He served with 1/5th and 6th Battalions and was wounded in the foot on 10th November,

evacuated to England on the 19th and was treated at Birkenhead 21st November – 19th December, probably in one of the four section hospitals that were part of 1st Western General Hospital based at Fazakerley, Liverpool on the other side of the Mersey. He returned to France on 4th March 1917, joined 37th Infantry Base Depot on 20th March and 7th Battalion the next day.

On 12th May 1917 near Roeux, France, Private Dresser, in spite of having been twice wounded on the way and suffering great pain, succeeded in conveying an important message from battalion headquarters to the front line trenches, which he eventually reached in an exhausted condition. His fearlessness and determination to deliver this message at all costs proved of the greatest value to his battalion at a critical period. He was wounded during the action, and was evacuated to England on 19th May, and treated at Roseneath Auxiliary Hospital, Wrexham and at Ripon, Yorkshire until 23rd November. Tom had no idea he had been recommended for the VC until a nurse brought him the Daily Mail on 30th June. The VC was presented to him by King George V outside Buckingham Palace on 21st July 1917. He was presented with a gold watch and 100 guineas by the people of Middlesbrough after being invested. He was also presented with a silver watch and chain by the Hull Soldier’s Club.

On 6th April 1918 he was appointed unpaid Lance Corporal on transfer to the Machine Gun Corps. He transferred from 3rd (Reserve) Battalion MGC at Grantham on 21st June to Clipstone and remained there until 25th September. He reverted to Private on returning to France on 26th September and reported to MGC Base Depot at Camiers the following day. He joined 74th Battalion MGC on 3rd October. He was discharged on 27th April 1919 with a 20% disability.

In 1925, he took over his father’s newsagent business at 65 Marton Road, Middlesbrough. While running the shop, he kept his VC in a tobacco tin behind the counter and willingly produced it when asked. He married Teresa Josephine Landers in 1925 and they lived above the shop. They had four sons: Joseph, twins Peter and Thomas, and Brian.
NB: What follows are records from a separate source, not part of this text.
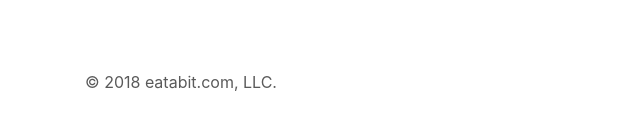
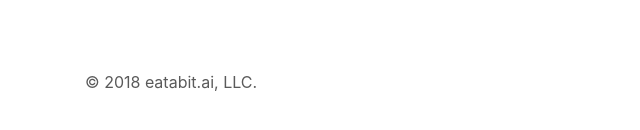
Before and after one commit to eatabit/www.eatabit.com, a plain HTML site: page index.html in a window 1280 px wide. Shown: the part 3167-3297 px from the top of the page, 0-640 px from the left. Drawn offline with nearby package versions, Linux system fonts and the light colour scheme.

Commit message:
Update copy

```diff
--- a/index.html
+++ b/index.html
@@ -158,7 +158,7 @@
       <!-- FOOTER -->
       <footer class="container">
         <p class="float-right"><a href="#">Back to top</a></p>
-        <p>&copy; 2018 eatabit.com, LLC.</p>
+        <p>&copy; 2018 eatabit.ai, LLC.</p>
       </footer>
     </main>
 
```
Tom served in G Company, 8th North Riding (Middlesbrough) Battalion Home Guard in the Second World War and was awarded a certificate of merit by GOC-in-C Home Forces in 1943. He was given the Freedom of Middlesbrough on 13th May 1944, the same day as Edward Cooper VC. Tom ran the shop until June 1979, when the council purchased it for a redevelopment project. He received compensation and moved to 63 Erroll Street. Tom died there on 9th April 1982 and was buried in Thorntree Cemetery, Middlesbrough with his wife. Due to fears that the gravestone might be desecrated, his name was not added until 2015. In addition to the VC, he was awarded the 1914-15 Star, British War Medal 1914-20, Victory Medal 1914-19, George VI Coronation Medal 1937, Elizabeth II Coronation Medal 1953 and Elizabeth II Silver Jubilee Medal 1977. The VC was owned by the family but since May 1983 has been on loan to the Green Howards Museum, Richmond, Yorkshire.






Thomas Stewart – Image of Dresser VC’s medals at the Green Howards Museum, Richmond.
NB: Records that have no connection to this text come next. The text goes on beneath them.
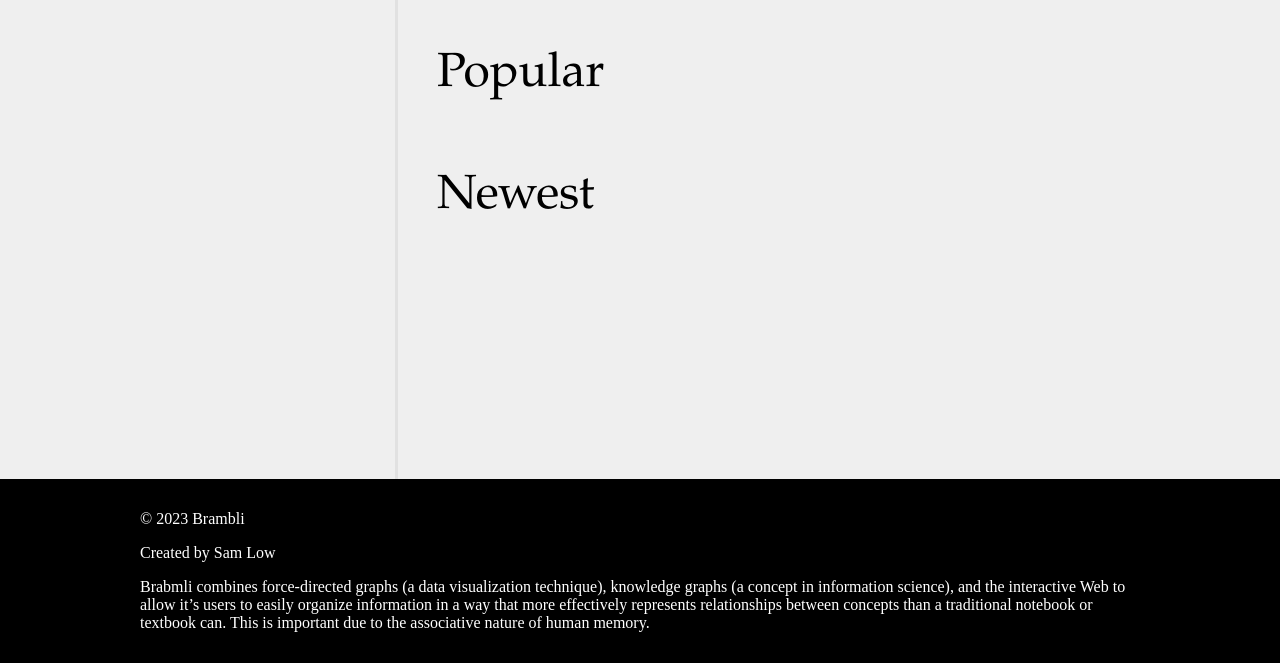
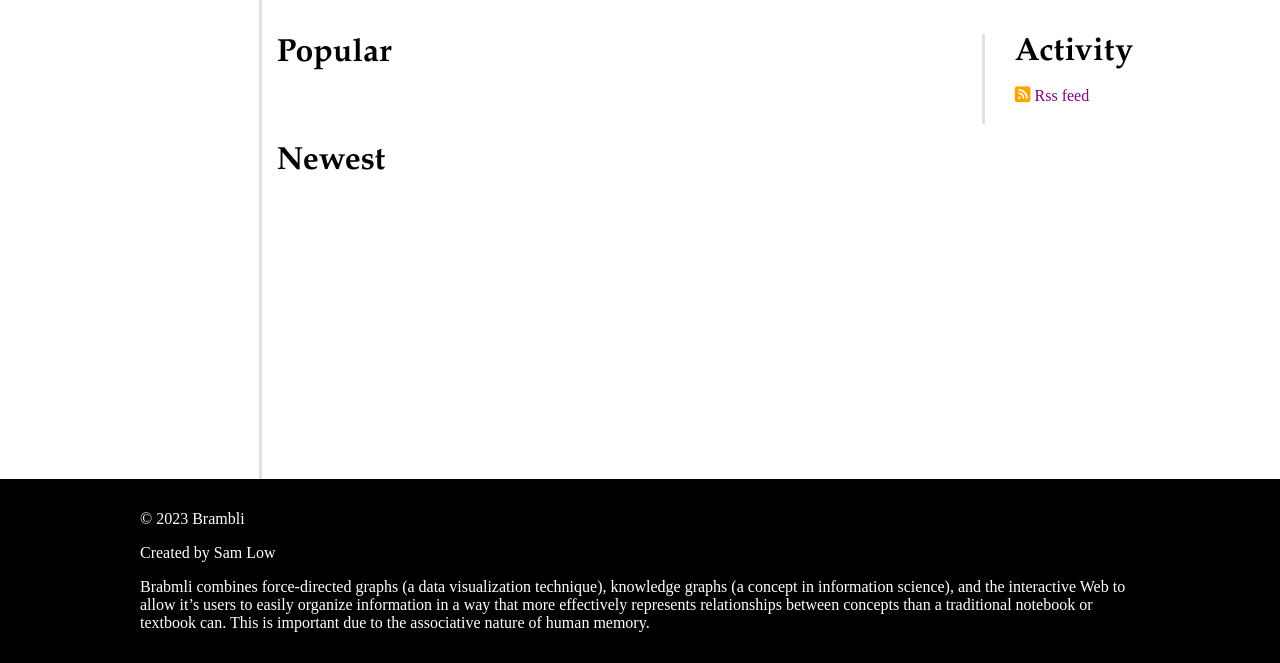
Before and after one commit to SamuelmdLow/KnowledgeGrapher, a Flask app: page / in a window 1280 px wide. Shown: the part 389-1052 px from the top of the page. Run offline with Flask 3, Linux system fonts and the light colour scheme; the visitor is signed in with stand-in values (Sample User, id 1); data that the repository does not hold is empty; some libraries are stand-ins or nearby versions.

Commit message:
Added activity and following and change styling

```diff
--- a/main.py
+++ b/main.py
@@ -109,8 +109,10 @@ def index():
     context["popular"] = db.getGraphsPopular()
     context["newest"] = db.getGraphs(orderby="newest")
     if flask_login.current_user.is_authenticated:
+        context["user"] = db.getUser(flask_login.current_user.id)
         context["user_recent"] = db.getGraphsByUser(flask_login.current_user.id, num=7)
         context["user_viewed"] = db.getGraphsViewedByUser(flask_login.current_user.id)
+        context["activity"] = db.getActivity(flask_login.current_user.id)
     return render_template('index.html', context=context)
 
 @app.route('/admin')
@@ -179,8 +181,41 @@ def userPage(userSlug):
         return "Page not found", 404
 
     context["user"] = user
-    context["graphs"] = db.getGraphsByUser(userSlug, privacy=2)
-    return render_template('userPage.html', context=context)
+
+    tab = request.args.get("tab", None)
+
+    if tab == "graphs":
+        context["graphs"] = db.getGraphsByUser(userSlug, privacy=2)
+        context["title"] = "All Graphs"
+        return render_template('userDir.html', context=context)
+
+    elif tab == "likes":
+        context["graphs"] = db.getUserLikes(userSlug)
+        context["title"] = "All Likes"
+        return render_template('userDir.html', context=context)
+
+    else:
+        context["graphs"] = db.getGraphsByUser(userSlug, privacy=2)[:5]
+        context["likes"] = db.getUserLikes(userSlug)[:5]
+
+        if tab == "followers":
+            context["followers"] = db.getFollowers(userSlug)
+            context["followCount"] = len(context["followers"])
+        else:
+            context["followCount"] = len(db.getFollowers(userSlug))
+
+        if tab == "following":
+            context["following"] = db.getFollowing(userSlug)
+            context["followingCount"] = len(context["following"])
+        else:
+            context["followingCount"] = len(db.getFollowing(userSlug))
+
+        if flask_login.current_user.is_authenticated:
+            context["isFollowing"] = db.checkFollowing(flask_login.current_user.id, userSlug)
+        else:
+            context["isFollowing"] = False
+
+        return render_template('userPage.html', context=context)
 
 @app.route('/<userSlug>/dir')
 @flask_login.login_required
@@ -194,7 +229,8 @@ def userDir(userSlug):
     if flask_login.current_user.id == userSlug:
         context["user"] = user
         context["graphs"] = db.getGraphsByUser(userSlug)
-        return render_template('userDir.html', context=context)
+        context["title"] = "Directory"
+        return render_template('userDir.html', context=context, edit=True)
     return "Page not found", 404
 
 @app.route('/bookmarks')
@@ -208,6 +244,7 @@ def bookmarks():
 
     context["user"] = user
     context["graphs"] = db.getUserBookmarks(user.slug)
+    context["title"] = "Bookmarks"
     return render_template('userDir.html', context=context)
 
 
@@ -261,6 +298,14 @@ def new():
 
     return redirect('/'+flask_login.current_user.id+'/'+id+"/edit")
 
+@app.route('/follow', methods=['GET', 'POST'])
+@flask_login.login_required
+def follow():
+    db = Database()
+    userSlug = request.form.get("user")
+    db.toggleFollow(flask_login.current_user.id, userSlug)
+    return '<script>document.location.href = document.referrer</script>'
+
 @app.route('/<ownerSlug>/<graphSlug>/like', methods=['GET', 'POST'])
 @flask_login.login_required
 def like(ownerSlug, graphSlug):
@@ -304,7 +349,9 @@ def saveInfo(ownerSlug, graphSlug):
                '''
     elif flask_login.current_user.id == ownerSlug:
         db = Database()
-        name = request.form.get("name")
+        from html_sanitizer import Sanitizer
+        sanitizer = Sanitizer()
+        name = sanitizer.sanitize(request.form.get("name"))
         privacy = request.form.get("privacy")
         desc = request.form.get("desc")
         wordcloud = request.form.get("wordcloud")
--- a/static/home.css
+++ b/static/home.css
@@ -1,18 +1,45 @@
+@font-face {
+    font-family: atkinson;
+    src: url("fonts/AtkinsonHyperlegible-Regular.ttf");
+}
+
 .activity-sidebar {
     right: 0;
-    width: 400px;
-    margin: 2em;
+    width: 15vw;
+    min-width: 200px;
+    max-width: 400px;
+    margin: 2.2em;
     margin-left: 0;
     border-left: solid 3px #e1e1e1;
     padding: 30px;
     padding-top: 0;
+    padding-bottom: 0.2em;
 }
 
 .activity-sidebar > h1 {
     margin-top: 1em;
+    margin-bottom:
 }
 
-@media only screen and (max-width: 1500px) {
+.activity-sidebar > ul {
+    list-style: none;
+    padding: 0;
+    margin-top: -0.5em;
+}
+
+.activity-sidebar > ul > li {
+    padding: 0.5em;
+    border-bottom: 1px solid;
+    font-family: atkinson;
+}
+
+.activity-sidebar a {
+    text-decoration: none;
+    color: purple;
+    font-weight: 500;
+}
+
+@media only screen and (max-width: 800px) {
 .activity-sidebar {
     display: none;
 }
--- a/static/styles.css
+++ b/static/styles.css
@@ -11,10 +11,6 @@
 @font-face {
     font-family: garamond;
     src: url("fonts/Adobe Garamond Pro Regular.ttf");
-}
-
-html {
-    background-color: #efefef;
 }
 
 h1, h2 {
@@ -136,6 +132,7 @@ nav > ul > li > p{
 
 .home-content {
     flex-grow: 1;
+    overflow-x: hidden;
 }
 
 .home-main-content {
@@ -143,17 +140,14 @@ nav > ul > li > p{
 }
 
 .main {
-    flex-grow: 1;
     padding: 15px;
-    max-width: 1000px;
+    width: 1100px;
+    max-width: 80%;
     margin: auto;
     margin-top: 0;
     margin-bottom: 50px;
-    width: -webkit-fill-available;
-}
-
-.main > h1 {
-    margin-left: 0.5em;
+    height: 100%;
+    overflow-x: hidden;
 }
 
 #dashboard-sidebar {
@@ -161,7 +155,7 @@ nav > ul > li > p{
     left: 0;
     top:0;
     margin: 0;
-    width: 350px;
+    width: 300px;
     height: 100vh;
     padding: 15px;
     padding-left: 30px;
@@ -264,6 +258,31 @@ input {
 
 .scrollList-container {
     position: relative;
+    margin-right: 1em;
+    margin-bottom: 3em;
+}
+
+/* width */
+::-webkit-scrollbar {
+  width: 10px;
+  height: 10px;
+}
+
+/* Track */
+::-webkit-scrollbar-track {
+  background: #f1f1f1;
+  margin-left: 2em;
+  margin-right: 2em;
+}
+
+/* Handle */
+::-webkit-scrollbar-thumb {
+  background: #aaa;
+}
+
+/* Handle on hover */
+::-webkit-scrollbar-thumb:hover {
+  background: #888;
 }
 
 .fader-left {
@@ -271,7 +290,7 @@ input {
     left: -1px;
     width: 2em;
     height: 100%;
-    background-image: linear-gradient(to left, #efefef00, #efefef);
+    background-image: linear-gradient(to left, #ffffff00, #ffffff);
     top: 0;
 }
 
@@ -280,7 +299,7 @@ input {
     right: -1px;
     width: 2em;
     height: 100%;
-    background-image: linear-gradient(to right, #efefef00, #efefef);
+    background-image: linear-gradient(to right, #ffffff00, #ffffff);
     top: 0;
 }
 
@@ -314,6 +333,49 @@ input {
     display: flex;
 }
 
+.followList {
+    width: 100%;
+    border-top: 2px solid gray;
+    height: 100%;
+}
+
+.followList > ul {
+    list-style: none;
+    padding: 0;
+    border-bottom: 1px solid #eeeeee;
+}
+
+.followList > ul > li {
+    border-top: 1px solid #eeeeee;
+    padding: 1em;
+}
+
+.exit {
+    position: relative;
+    left: -3em;
+    top: 20px;
+}
+
+.followbar > span {
+    margin-right: 1em;
+}
+
+input[type="submit" i] {
+    background: purple;
+    color: #ffffff;
+    border: #7c5695 1px solid;
+    border-radius: 9px;
+}
+
+input[type="submit" i]:hover {
+    cursor: pointer;
+    opacity: 0.8;
+}
+
+.orange {
+    color: orange;
+    font-size: large;
+}
 
 @media only screen and (max-width: 600px) {
     .content {
@@ -353,7 +415,13 @@ input {
 
 @media only screen and (min-width: 600px) {
     h1 {
-        font-size: xxx-large;
+        font-size: xx-large;
+        font-weight: 700;
+        font-family: 'garamond';
+    }
+    h2 {
+        font-size: xx-large;
+        font-family: 'garamond';
     }
 
     #dashboard-sidebar > h2 {
--- a/templates/graph-layout.html
+++ b/templates/graph-layout.html
@@ -51,7 +51,7 @@
     <ul class="right">
         {% block right_nav %}{% endblock %}
         {% if current_user.is_authenticated %}
-                <li class="mobile-hidden"><a href="/{{ current_user.id }}/dir"><i class="fa-solid fa-folder"></i></a></li>
+                <li class="mobile-hidden"><a href="/{{ current_user.id }}/dir" title="Directory"><i class="fa-solid fa-folder"></i></a></li>
         <li class="dropdown mobile-hidden">
             <a href="/{{ current_user.id }}">{{ current_user.id }}</a>
             <div class="profile-dropdown dropdown-content">
--- a/templates/graph-thumb-dir.html
+++ b/templates/graph-thumb-dir.html
@@ -1,9 +1,9 @@
 <div class="graph-thumb">
-    <a href="/{{graph.user}}/{{graph.slug}}/edit">
+    <a href="/{{graph.user}}/{{graph.slug}}{% if edit %}/edit{% endif %}">
         <div class="graph-thumb-img" style="background-image: url('{{ url_for('static', filename='images/thumbnails/' + graph.user + '-' + graph.slug + '.png') }}')"></div>
     </a>
     <div class="graph-thumb-desc">
-        <h2><a href="/{{graph.user}}/{{graph.slug}}/edit">{{graph.name}}</a></h2>
+        <h2><a href="/{{graph.user}}/{{graph.slug}}{% if edit %}/edit{% endif %}">{{graph.name}}</a></h2>
         <p>{{graph.desc}}</p>
         <p>{{graph.lastEdit}}</p>
     </div>
--- a/templates/graph-view.html
+++ b/templates/graph-view.html
@@ -47,14 +47,14 @@
 
 {% block right_nav %}
 <li>
-    <a id="like-button" class="{% if context.liked %}active{% else %}inactive{% endif %}" href="/#">
+    <a id="like-button" title="Like" class="{% if context.liked %}active{% else %}inactive{% endif %}" href="/#">
         <i class="inactive nav-icon fa-regular fa-heart"></i>
         <i class="active nav-icon fa-solid fa-heart"></i>
         <span id="like-count">{{context.graph.likes}}</span>
     </a>
 </li>
 <li>
-    <a id="bookmark-button" class="{% if context.bookmarked %}active{% else %}inactive{% endif %}" href="/#">
+    <a id="bookmark-button" title="Bookmark" class="{% if context.bookmarked %}active{% else %}inactive{% endif %}" href="/#">
         <i class="inactive nav-icon fa-regular fa-bookmark"></i>
         <i class="active nav-icon fa-solid fa-bookmark"></i>
     </a>
--- a/templates/index.html
+++ b/templates/index.html
@@ -40,11 +40,19 @@
             </div>
         </div>
 
+        {% if current_user.is_authenticated %}
         <div class="mobile-hidden">
             <div class="activity-sidebar">
                 <h1>Activity</h1>
+                <ul>
+                    {% for activity in context.activity %}
+                    <li>{{activity[0]|safe}}</li>
+                    {% endfor %}
+                </ul>
+                <p><a href="/rss/{{context.user.rssCode}}"><i class="fa-solid fa-square-rss orange"></i> Rss feed</a></p>
             </div>
         </div>
+        {% endif %}
     </div>
 </div>
 {% endblock %}
--- a/templates/layout.html
+++ b/templates/layout.html
@@ -25,9 +25,9 @@
     <ul class="right">
         {% if current_user.is_authenticated %}
         <li><i class="fa-solid fa-bell"></i></li>
-        <li><a href="/bookmarks"><i class="fa-solid fa-bookmark"></i></a></li>
-        <li class="mobile-hidden"><a href="/new"><i class="fa-solid fa-plus"></i></a></li>
-        <li class="mobile-hidden"><a href="/{{ current_user.id }}/dir"><i class="fa-solid fa-folder"></i></a></li>
+        <li><a href="/bookmarks" title="Bookmarks"><i class="fa-solid fa-bookmark"></i></a></li>
+        <li class="mobile-hidden"><a href="/new" title="New Graph"><i class="fa-solid fa-plus"></i></a></li>
+        <li class="mobile-hidden"><a href="/{{ current_user.id }}/dir" title="Directory"><i class="fa-solid fa-folder"></i></a></li>
         <li class="dropdown">
             <a class="mobile-hidden" href="/{{ current_user.id }}">{{ current_user.id }}</a>
             <p class="desktop-hidden">{{ current_user.id }}</p>
@@ -63,8 +63,9 @@
 
 <div class="content">
 
+    {% if current_user.is_authenticated %}
     <div id="dashboard-sidebar" class="mobile-hidden {% block dashboard %}desktop-hidden{% endblock %}">
-    <h2>{{ current_user.id }}</h2>
+    <h1>{{ current_user.id }}</h1>
     <h2>Recently Viewed</h2>
     <ul>
         {% for graph in context.user_viewed %}
@@ -78,6 +79,7 @@
         {% endfor %}
     </ul>
     </div>
+    {% endif %}
 
     {% block content %}
     {% endblock %}
--- a/templates/userDir.html
+++ b/templates/userDir.html
@@ -7,7 +7,7 @@
 
 {% block content %}
 <div class="main">
-    <h1>{{context.user.name}}</h1>
+    <h1>{{context.title}} - <a href="/{{context.user.slug}}">{{context.user.name}}</a></h1>
     <ul class="dirList">
     {% for graph in context.graphs %}
     <li>
```
Also changed, not shown: db.py (+169 -1 lines), templates/userPage.html (+51 -0 lines).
Steve Lee – Image of the Dresser VC Statue in Middlesbrough.